“I’m honored to serve as the President of NATOA,” said Perez of his presidency. “These are exciting times. We are in the midst of a technological revolution that is fundamentally changing the communications industry. The convergence of increased computing power and internet protocol is transforming traditional services like cable and voice into internet applications and enabling a revolution in mobile communications. As computing power and storage capacity increase, and become less expensive, the pace of change will accelerate.

“These advances have the potential to lead to increased consumer choice and better, more innovative services across a variety of platforms. However, they also present serious challenges to the interests of all local communities because the public interest benefits historically associated with traditional communications services may not survive this transformation. I look forward to working with NATOA members, other national organizations, the communications industry and the FCC to ensure that the social compact between communications providers and the communities they serve is preserved in an all IP environment.”

NATOA is the leading local government professional association that advises and supports its members on the many local, state, and federal communications laws, administrative rulings, judicial decisions, and technology issues impacting the interests of local governments.

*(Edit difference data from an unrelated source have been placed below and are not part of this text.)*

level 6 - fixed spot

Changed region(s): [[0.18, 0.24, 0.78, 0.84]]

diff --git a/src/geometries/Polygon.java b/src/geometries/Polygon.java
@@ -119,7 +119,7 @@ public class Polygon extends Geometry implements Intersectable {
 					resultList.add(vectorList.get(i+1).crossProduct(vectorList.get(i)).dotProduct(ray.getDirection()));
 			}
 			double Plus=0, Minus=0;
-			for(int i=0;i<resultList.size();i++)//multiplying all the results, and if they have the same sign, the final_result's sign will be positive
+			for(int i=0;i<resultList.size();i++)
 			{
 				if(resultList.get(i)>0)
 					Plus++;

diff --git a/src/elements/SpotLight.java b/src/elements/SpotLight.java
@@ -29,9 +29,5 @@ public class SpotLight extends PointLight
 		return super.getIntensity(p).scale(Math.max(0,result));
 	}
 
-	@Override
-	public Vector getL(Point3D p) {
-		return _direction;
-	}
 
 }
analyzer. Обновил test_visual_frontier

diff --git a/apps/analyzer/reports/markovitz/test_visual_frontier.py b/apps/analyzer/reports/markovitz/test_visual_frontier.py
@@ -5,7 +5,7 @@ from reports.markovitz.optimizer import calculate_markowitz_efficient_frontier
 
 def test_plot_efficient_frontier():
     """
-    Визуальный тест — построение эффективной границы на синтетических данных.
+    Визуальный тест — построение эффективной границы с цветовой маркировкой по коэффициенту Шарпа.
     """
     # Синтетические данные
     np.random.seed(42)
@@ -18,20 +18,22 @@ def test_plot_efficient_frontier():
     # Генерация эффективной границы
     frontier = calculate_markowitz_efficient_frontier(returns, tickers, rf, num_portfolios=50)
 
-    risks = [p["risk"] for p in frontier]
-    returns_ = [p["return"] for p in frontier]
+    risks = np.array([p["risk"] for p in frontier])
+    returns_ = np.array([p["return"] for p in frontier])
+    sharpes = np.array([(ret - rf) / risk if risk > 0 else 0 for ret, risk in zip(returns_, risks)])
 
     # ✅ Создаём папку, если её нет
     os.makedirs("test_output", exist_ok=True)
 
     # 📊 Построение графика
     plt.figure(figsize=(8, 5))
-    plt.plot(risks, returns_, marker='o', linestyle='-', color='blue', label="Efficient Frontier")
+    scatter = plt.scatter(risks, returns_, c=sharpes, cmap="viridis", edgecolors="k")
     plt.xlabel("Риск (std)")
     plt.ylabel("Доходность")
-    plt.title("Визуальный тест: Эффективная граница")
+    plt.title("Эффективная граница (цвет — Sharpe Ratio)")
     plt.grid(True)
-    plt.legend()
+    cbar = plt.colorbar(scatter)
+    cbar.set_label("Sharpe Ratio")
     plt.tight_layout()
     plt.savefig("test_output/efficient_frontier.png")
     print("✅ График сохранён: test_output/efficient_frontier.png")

Perez has served on the NATOA board of Directors for the last four years where he co-chaired the Community Broadband and Conference Planning committees. In addition to his work with NATOA, he also serves on the Federal Communications Commission Committee for Diversity in Communications in the Digital Age (Diversity Committee). The Diversity Committee makes recommendations to the FCC regarding policies and practices that will further enhance the ability of minorities and women to participate in telecommunications and related industries.